Although best known as a musician, Lois put out her own zine [[Koo Koo]] in the early 1990's. A combination of text and images, the highlight of the zine was an article on women in music that had been written for Puncture Magazine in 1987 and then rejected by them. Lois also contributed to several fanzines and was featured on countless others, either in photos, interviews, or concert and recording reviews.
  
Lois has an extensive discography of solo work, including singles and albums, and has worked with many musicians. Her first band, with Sharon Berman and Jan Brock, was Lumihoops.
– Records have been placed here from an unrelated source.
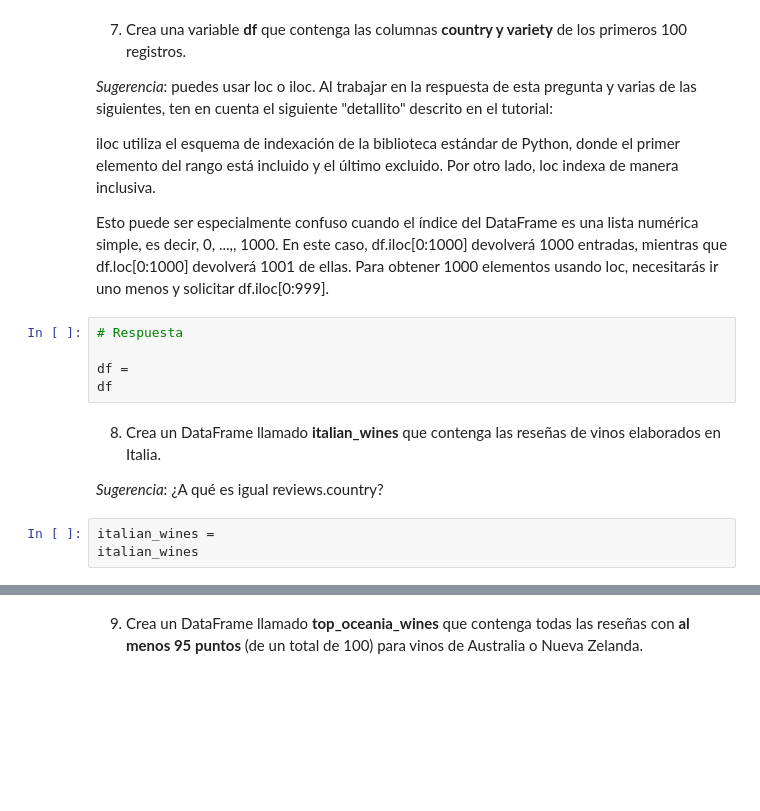
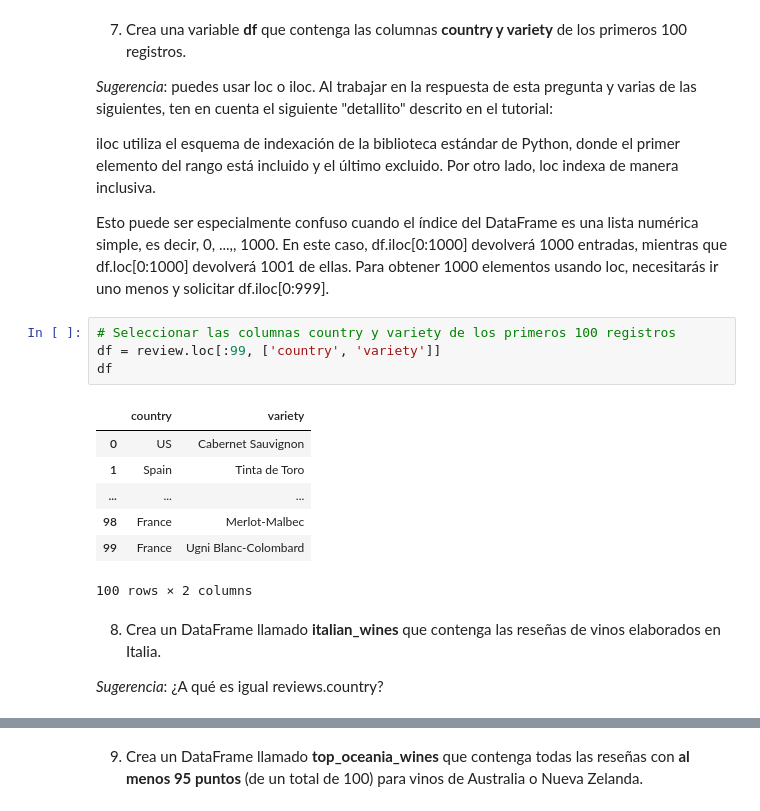
Before and after one commit to atortosalopez/practica-1-aapl, a Jupyter notebook: Practica6.ipynb, the cells around one changed output, grey strips where cells are left out. Cells and saved outputs as stored; diff of their text form; blank space fills up the shorter version.

```diff
--- a/Practica6.ipynb
+++ b/Practica6.ipynb
@@ -119,15 +119,19 @@ filtered_reviews
 iloc utiliza el esquema de indexación de la biblioteca estándar de Python, donde el primer elemento del rango está incluido y el último excluido. Por otro lado, loc indexa de manera inclusiva.
 
 Esto puede ser especialmente confuso cuando el índice del DataFrame es una lista numérica simple, es decir, 0, ...,, 1000. En este caso, df.iloc[0:1000] devolverá 1000 entradas, mientras que df.loc[0:1000] devolverá 1001 de ellas. Para obtener 1000 elementos usando loc, necesitarás ir uno menos y solicitar df.iloc[0:999].
-# %%
-# Respuesta
-
-df =
-df
+# %%
+# Seleccionar las columnas country y variety de los primeros 100 registros
+df = review.loc[:99, ['country', 'variety']]
+df
+# %% [output]
+|  | country | variety |
+| 0 | US | Cabernet Sauvignon |
+| 1 | Spain | Tinta de Toro |
+| ... | ... | ... |
+| 98 | France | Merlot-Malbec |
+| 99 | France | Ugni Blanc-Colombard |
+100 rows × 2 columns
 # %% [markdown]
 8. Crea un DataFrame llamado **italian_wines** que contenga las reseñas de vinos elaborados en Italia.
 
 *Sugerencia*: ¿A qué es igual reviews.country?
-# %%
-italian_wines =
-italian_wines
```
Also changed, not shown: parts of 3 cells of this notebook.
Her next band, The Cradle Robbers,  was with Rebecca Gates. Her third band, with Pat Maley, was called Courtney Love. After this band broke up she moved to Washington DC to begin a solo career. She was often accompanied by other musicians such as Brendan Canty, Elliot Smith, Heather Dunn, and fellow zine editors [[Donna Dresch]] and [[Molly Neuman]]. She also played with Carrie Brownstein in their bands Tommy, and The Tentacles, also with Peter Momtchiloff. She has sung with bands such as Dub Narcotic Sound System, and Red Star Theory as well.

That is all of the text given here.